Plan a Is Obsolete: Where Is Plan B?

Posted: 31 May 2011, in Blog

Plan A is obsolete – where is Plan B?

John Lewis has produced a new innovation in social enterprise with the announcement of its fixed rate bond for “partners” and JL card holders. Investors also get a 2% gift voucher bonus. The jargon is all about the development of non-banking (disintermediated) lending channels to improve macroeconomic performance etc.

Meanwhile, George Osborne has resurrected Enterprise Zones (EZs) as a stimulus for entrepreneurs outside the South East. Up here, Mike Russell has suggested that students at Scottish universities could get a degree in 2 years if they met certain criteria – university flexibility is the watchword du jour.

How about a wee bit of joined up thinking here?

Why don’t we accept that in some respects, universities can display socially entrepreneurial characteristics? So, why don’t we start an innovation revolution here in Scotland?

We could transform university campuses into CIC EZs and declare that any business based there will receive tax breaks, knowledge transfer opportunities and exclusive funding opportunities. These CICs could issue JL style bonds to investors for the purchase of land/buildings to create new campus EZs or the purchase of local authority owned business parks to turn them into campus EZs.

I’d insist on the condition that the new CICs had at least one external social enterprise partner represented on the board. Governance would not be dominated by university executives but would require a majority of “externals”. Politicians would be explicitly barred from board membership.

As for education, more students could gain from a university education if we got truly innovative. How about some students electing to enrol at a National University of Scotland and be able to receive their education virtually/online/distance learning via a system of lectures and material available to download and use at their convenience? Offline traditional teaching could still be provided but the choice of what style of education to purchase would be in the hands of the consumer – not the supplier. Each existing university would have to open up its expertise “to the nation” but could build their businesses as they saw fit. Students could buy their education from different universities.

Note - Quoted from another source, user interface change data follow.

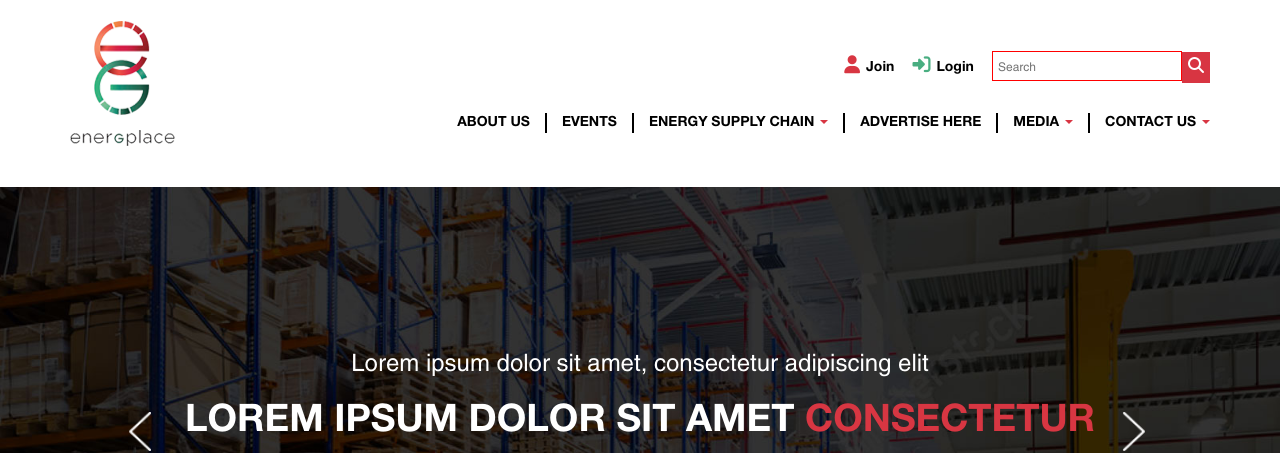
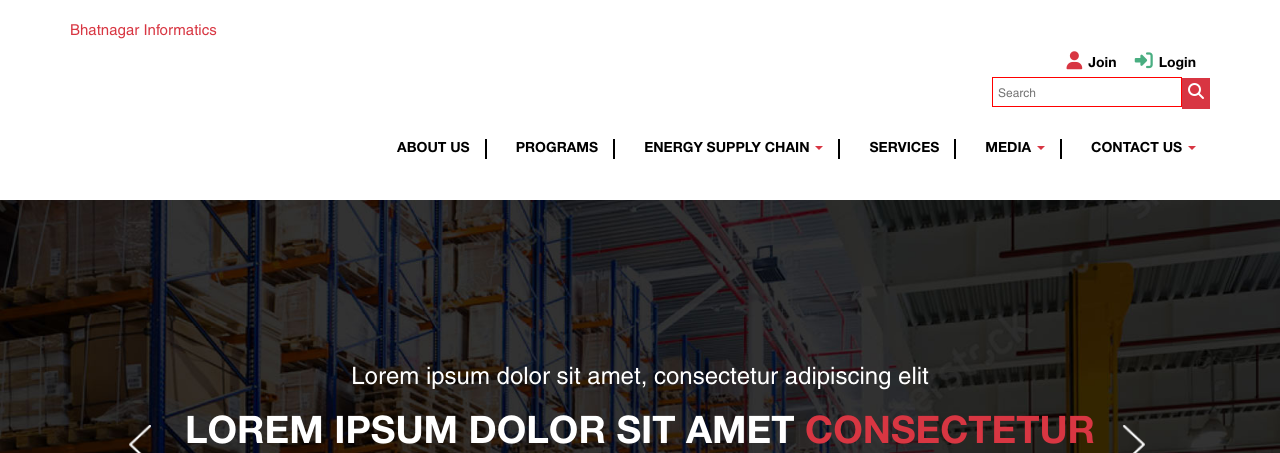
Before and after one commit to bhatnagarswati/info, a PHP site: page / in a window 1280 px wide. Shown: the top 453 px of the page. Run offline with PHP 8.4, Linux system fonts and the light colour scheme; some libraries are stand-ins or nearby versions.

Commit message:
added project

```diff
--- a/index.php
+++ b/index.php
@@ -31,31 +31,30 @@
                         <span class="icon-bar"></span>
                         <span class="icon-bar"></span>
                     </button>
-                    <a class="Site-logo" href="index.html"><img src="images/logo.png" class="img-responsive"></a>
+                    <a class="Site-logo" href="index.html">Bhatnagar Informatics</a>
                 </div>
                 <div class="search-sec">
                     <div class="join-user">
                         <div class="join-login"><a href="register.html"><span class="color-red"><i class="fa fa-user" aria-hidden="true"></i></span>Join</a>
                     <a href="login.html"><span class="color-green"><i class="fa fa-sign-in" aria-hidden="true"></i></span>Login</a>
                 </div>
-                <div class="user-logout" style="display: none">
+                <!--div class="user-logout" style="display: none">
                     <img src="images/user.png" class="img-responsive"> <span class="user-nm">Hello PK</span>
                     <a href="login.html"><span class="color-green"><i class="fa fa-sign-out" aria-hidden="true"></i></span>Logout</a>
-                </div></div>
+                </div></div-->
                     <span><input type="text" placeholder="Search"><button type="button"><i class="fa fa-search" aria-hidden="true"></i></button></span></div>
                 <!-- Collect the nav links, forms, and other content for toggling -->
                 <div class="collapse navbar-collapse" id="navbar-collapse-1">
                     <ul class="nav navbar-nav navbar-right">
                         <li><a href="#">About Us </a></li>
-                        <li><a href="#">Events</a></li>
+                        <li><a href="#">Programs</a></li>
                         <li class="dropdown">
                             <a href="#" class="dropdown-toggle" data-toggle="dropdown">ENERGY SUPPLY CHAIN <b class="caret"></b></a>
                             <ul class="dropdown-menu">
                                 <li><a href="#">Leval 1 to 6</a></li>
-
                             </ul>
                         </li>
-                        <li><a href="#">Advertise Here</a></li>
+                        <li><a href="#">Services</a></li>
                         <li class="dropdown">
                             <a href="#" class="dropdown-toggle" data-toggle="dropdown">Media <b class="caret"></b></a>
                             <ul class="dropdown-menu">
```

I’d also want competition in the EZ market so I’d give Social Landlords similar powers to create new EZs on their land. To prevent RSL dominance of the governance structures they would also require a majority of non RSL externals on these boards too – with the proviso that no politicians would be allowed and that at least one external social enterprise had to be represented.

There, money, governance, enterprise and HE all joined up. Is that innovative enough for you?


NOTE: This blog does not necessarily reflect the views of the Scottish Social Enterprise Coalition or endorse any political position.